Tablighi Jamaat Workers Also Targeted

Reader T. writes from Illinois:
Sharon and Musharraf: Two sides of the same coin. Mr Jinnah had withdrawn all Pakistani troops from tribal areas (FATA) and given his pledge that the tribes will live in freedom and dignity according to their rivaj. See his speech of August 14 and later speech in Baluchistan about tribal rivaj.

Musharraf has betrayed Jinnah's promise. According to The News seventy thousand troops are in the tribal areas. Hospitality and protection of those who seek refuge is the central doctrine of Pashtunwali; the tribal code hugely influenced by Islam.
The tribals have not revolted against Pakistan. How can Musharraf rail against Indian action in Kashmir?

Iqbal had advised the Mashud and Wazirris to unite. Musharraf is using the 'less' religious Mashud (according to against the more religious Waziri. Betrayal of Iqbal's message of unity.

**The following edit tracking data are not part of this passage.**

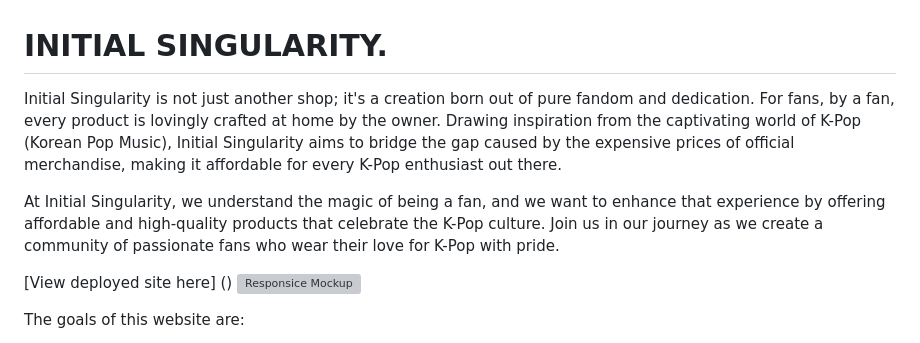
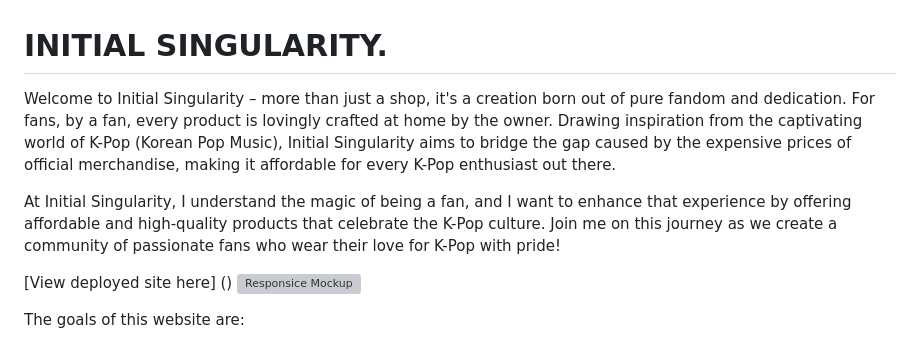
Before and after one commit to Sandrac98/initialsingularity, a Markdown page: README.md, the part around the change. Drawn GitHub-style; grey boxes are pictures that could not be loaded.

```diff
--- a/README.md
+++ b/README.md
@@ -1,7 +1,7 @@
 # INITIAL SINGULARITY.
-Initial Singularity is not just another shop; it's a creation born out of pure fandom and dedication. For fans, by a fan, every product is lovingly crafted at home by the owner. Drawing inspiration from the captivating world of K-Pop (Korean Pop Music), Initial Singularity aims to bridge the gap caused by the expensive prices of official merchandise, making it affordable for every K-Pop enthusiast out there.
+Welcome to Initial Singularity – more than just a shop, it's a creation born out of pure fandom and dedication. For fans, by a fan, every product is lovingly crafted at home by the owner. Drawing inspiration from the captivating world of K-Pop (Korean Pop Music), Initial Singularity aims to bridge the gap caused by the expensive prices of official merchandise, making it affordable for every K-Pop enthusiast out there.
 
-At Initial Singularity, we understand the magic of being a fan, and we want to enhance that experience by offering affordable and high-quality products that celebrate the K-Pop culture. Join us in our journey as we create a community of passionate fans who wear their love for K-Pop with pride.
+At Initial Singularity, I understand the magic of being a fan, and I want to enhance that experience by offering affordable and high-quality products that celebrate the K-Pop culture. Join me on this journey as we create a community of passionate fans who wear their love for K-Pop with pride!
 
 [View deployed site here] ()
 ![Responsice Mockup]()
```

See below demolition of homes, arrests and fines without any judicial process: Palestine or Pakistan?

Wednesday July 03, 2002-- Rabi-uss-Sani 21, 1423 A.H.
ISSN 1563-9479
Courtesy News International, Pakistan

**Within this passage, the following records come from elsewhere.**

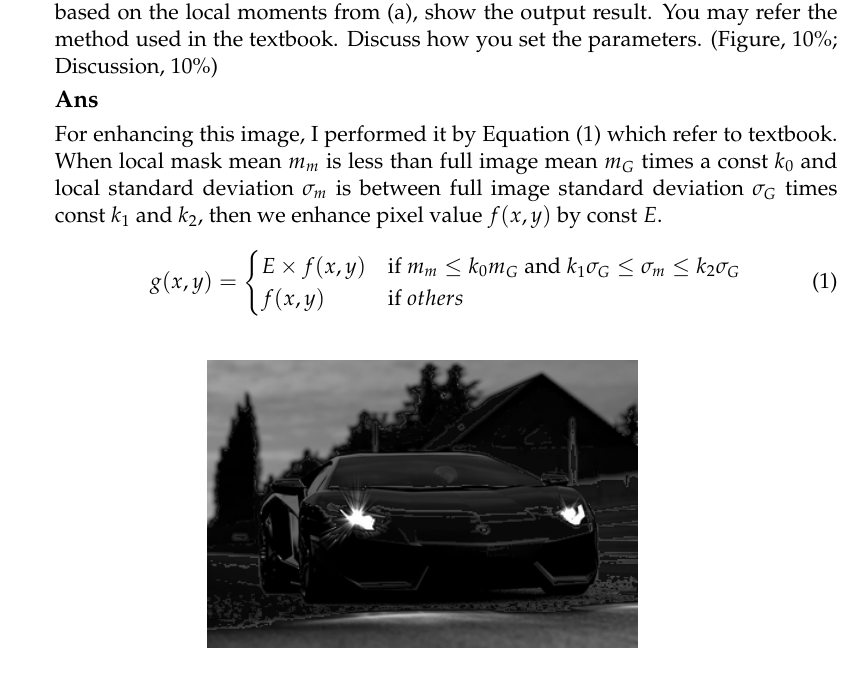
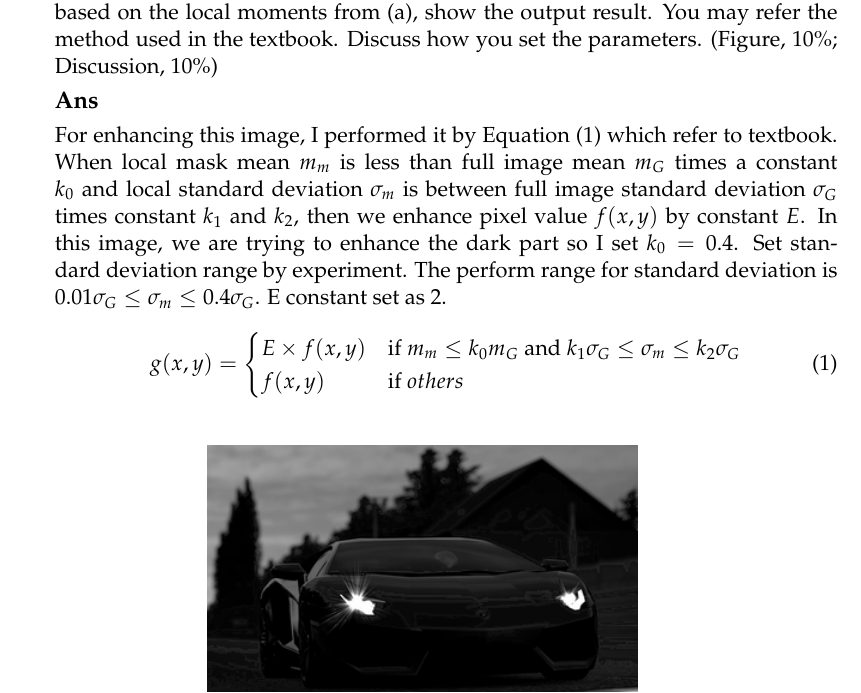
Before and after one commit to justin-changqi/2018_fall_computer_vision, a LaTeX problem sheet (hw4-1_local_moment_smooth_shap/report/HW#4-1_106368002_report.tex): part of page 4 of 5, cut so that both start at the same text. Compiled offline with pdfLaTeX.

Commit message:
refine hw4 code and report

```diff
--- a/hw4-1_local_moment_smooth_shap/report/HW#4-1_106368002_report.tex
+++ b/hw4-1_local_moment_smooth_shap/report/HW#4-1_106368002_report.tex
@@ -193,9 +193,12 @@
         Discussion, 10\%)
 				\subsection*{Ans}
 				For enhancing this image, I performed it by Equation~(\ref{eqt:enhc}) which refer to textbook.
-				When local mask mean $m_{m}$ is less than full image mean $m_{G}$ times a const $k_{0}$ and
+				When local mask mean $m_{m}$ is less than full image mean $m_{G}$ times a constant $k_{0}$ and
 				local standard deviation $\sigma_{m}$ is between full image standard deviation $\sigma_{G}$ times
-				const $k_1$ and $k_2$, then we enhance pixel value $f(x, y)$ by const $E$.
+				constant $k_1$ and $k_2$, then we enhance pixel value $f(x, y)$ by constant $E$. In this image,
+				we are trying to enhance the dark part so I set $k_{0}=0.4$. Set standard deviation range by
+				experiment. The perform range for standard deviation is $0.01\sigma_{G} \leq \sigma_{m} \leq
+				0.4\sigma_{G}$. E constant set as 2.
 				\begin{equation}
 					g(x, y) =
 					\begin{cases}
```
Also changed, not shown: hw4-1_local_moment_smooth_shap/result_img/problem1/local_enhancement.png, 1 other file.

Operation against al-Qaeda men continues

By Rahimullah Yusufzai

PESHAWAR: Troops on Tuesday demolished the house of an absconding tribesman who had allegedly sheltered suspected al-Qaeda fighters in the South Waziristan tribal agency.

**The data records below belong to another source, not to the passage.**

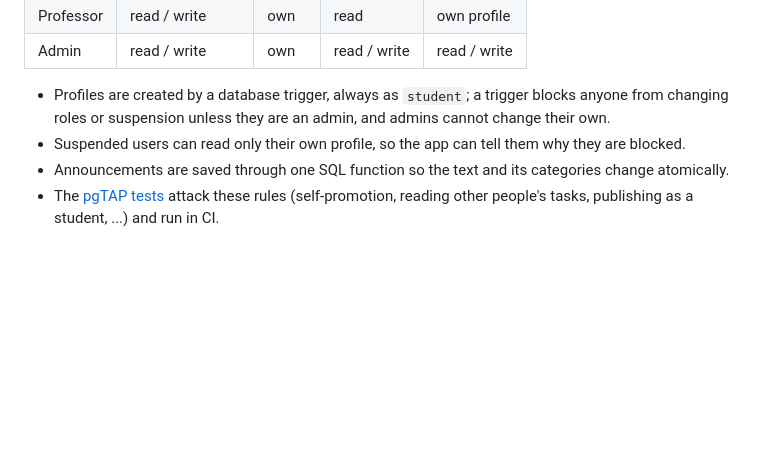
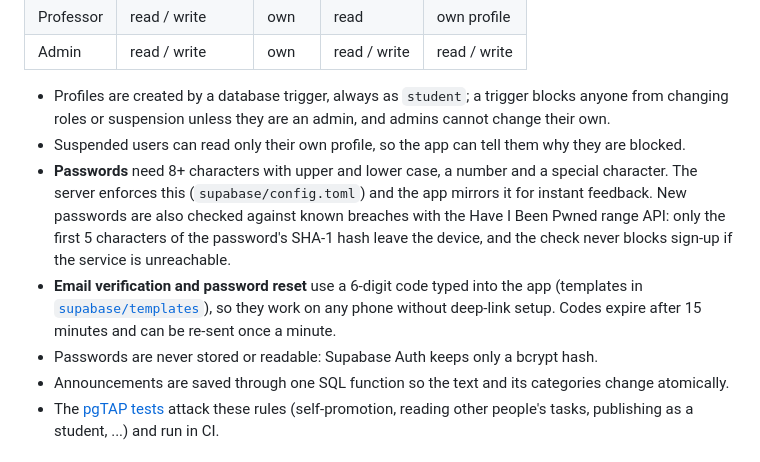
Before and after one commit to Marzouki-Sami/campus-companion-app, a Markdown page: README.md, the part around one of its changes. Rendered like a GitHub page; blank space fills up the shorter version.

```diff
--- a/README.md
+++ b/README.md
@@ -100,6 +111,9 @@ Everything is denied by default and the [migration](supabase/migrations/20260101
 
 - Profiles are created by a database trigger, always as `student`; a trigger blocks anyone from changing roles or suspension unless they are an admin, and admins cannot change their own.
 - Suspended users can read only their own profile, so the app can tell them why they are blocked.
+- **Passwords** need 8+ characters with upper and lower case, a number and a special character. The server enforces this (`supabase/config.toml`) and the app mirrors it for instant feedback. New passwords are also checked against known breaches with the Have I Been Pwned range API: only the first 5 characters of the password's SHA-1 hash leave the device, and the check never blocks sign-up if the service is unreachable.
+- **Email verification and password reset** use a 6-digit code typed into the app (templates in [`supabase/templates`](supabase/templates)), so they work on any phone without deep-link setup. Codes expire after 15 minutes and can be re-sent once a minute.
+- Passwords are never stored or readable: Supabase Auth keeps only a bcrypt hash.
 - Announcements are saved through one SQL function so the text and its categories change atomically.
 - The [pgTAP tests](supabase/tests/database/rls.test.sql) attack these rules (self-promotion, reading other people's tasks, publishing as a student, ...) and run in CI.
 
```
Also changed, not shown: other parts of README.md (+18 -4 lines), docs/screenshots/01-login.png, docs/screenshots/10-register.png (added), docs/screenshots/11-verify-email.png (added), docs/screenshots/12-reset-password.png (added).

Eyewitnesses said a big contingent of Frontier Corps militiamen and Khassadar force dynamited the fort-like house in presence of civil and military officials. The 15-room house with a spacious courtyard, located in the Ghwa Khwa area near Wana, headquarters of South Waziristan, took a while before it was razed to the ground. The affected family had already removed its belonging from the house.

The house belonged to one Abdul Khaliq, a businessman from the Wazir tribe, who was accused of sheltering the suspected al-Qaeda men who killed 10 Pakistani soldiers and militiamen in a recent shootout in Kazha Panga village near Wana. Two al-Qaeda fighters were also killed and a third captured during the clash. Abdul Khaliq's house in Kazha Panga has already been demolished.

The troops have failed to nab Abdul Khaliq despite efforts over the past five days. On account of the government pressure, elders of Abdul Khaliq's Sarkikhel Wazir tribe agreed on Tuesday to hand over one of his cousins, Zaman Khan, to the authorities. As a result of an understanding between the tribal elders and government officials, Zaman Khan would remain in prison until Abdul Khaliq's surrender to the authorities.

Under government pressure, the Wazir tribal elders had earlier decided that any tribesman found sheltering al-Qaeda members would undergo imprisonment for five years and fined one million rupees. His house would also be demolished. Abdul Khaliq would have to suffer this punishment once he is captured.

Abdul Khaliq's relations and sympathisers argued that he had allowed Afghan refugees who were cultivating his agricultural land to live in his house in Kazha Panga. They said Abdul Khaliq was innocent because he was never told by his Afghan tenants that they had given refuge to the suspected al-Qaeda men.

The troops didn't launch any major search mission on Tuesday. However, it was learnt that stress was being laid on better intelligence-gathering before mounting any new military campaign in South Waziristan.

Until now, the armymen and militiamen haven't made any significant breakthrough in capturing the 32 suspected al-Qaeda fighters who escaped from Kazha Panga in the dark of the night after the shootout with the troops. US servicemen, who include CIA operatives and so-called telecommunication experts, were reportedly putting up in the vast Scouts Camp in Wana. Meanwhile, sections of the Wazir tribe have expressed concern over the US policy to recruit and arm non-Pashtun Afghan refugees and use them against the rebellious Pashtuns. They felt such a policy would trigger a backlash in future.

The seven members of the Tableeghi group who were arrested in Zarmelan Plains near the border with Afghanistan during the military operation were still behind the bars. The Tableeghis, accompanied by local tribesmen, were on a year-long preaching mission on foot, when they were caught on suspicion that they could be al-Qaeda members.

2002-07-06 Sat 18:11ct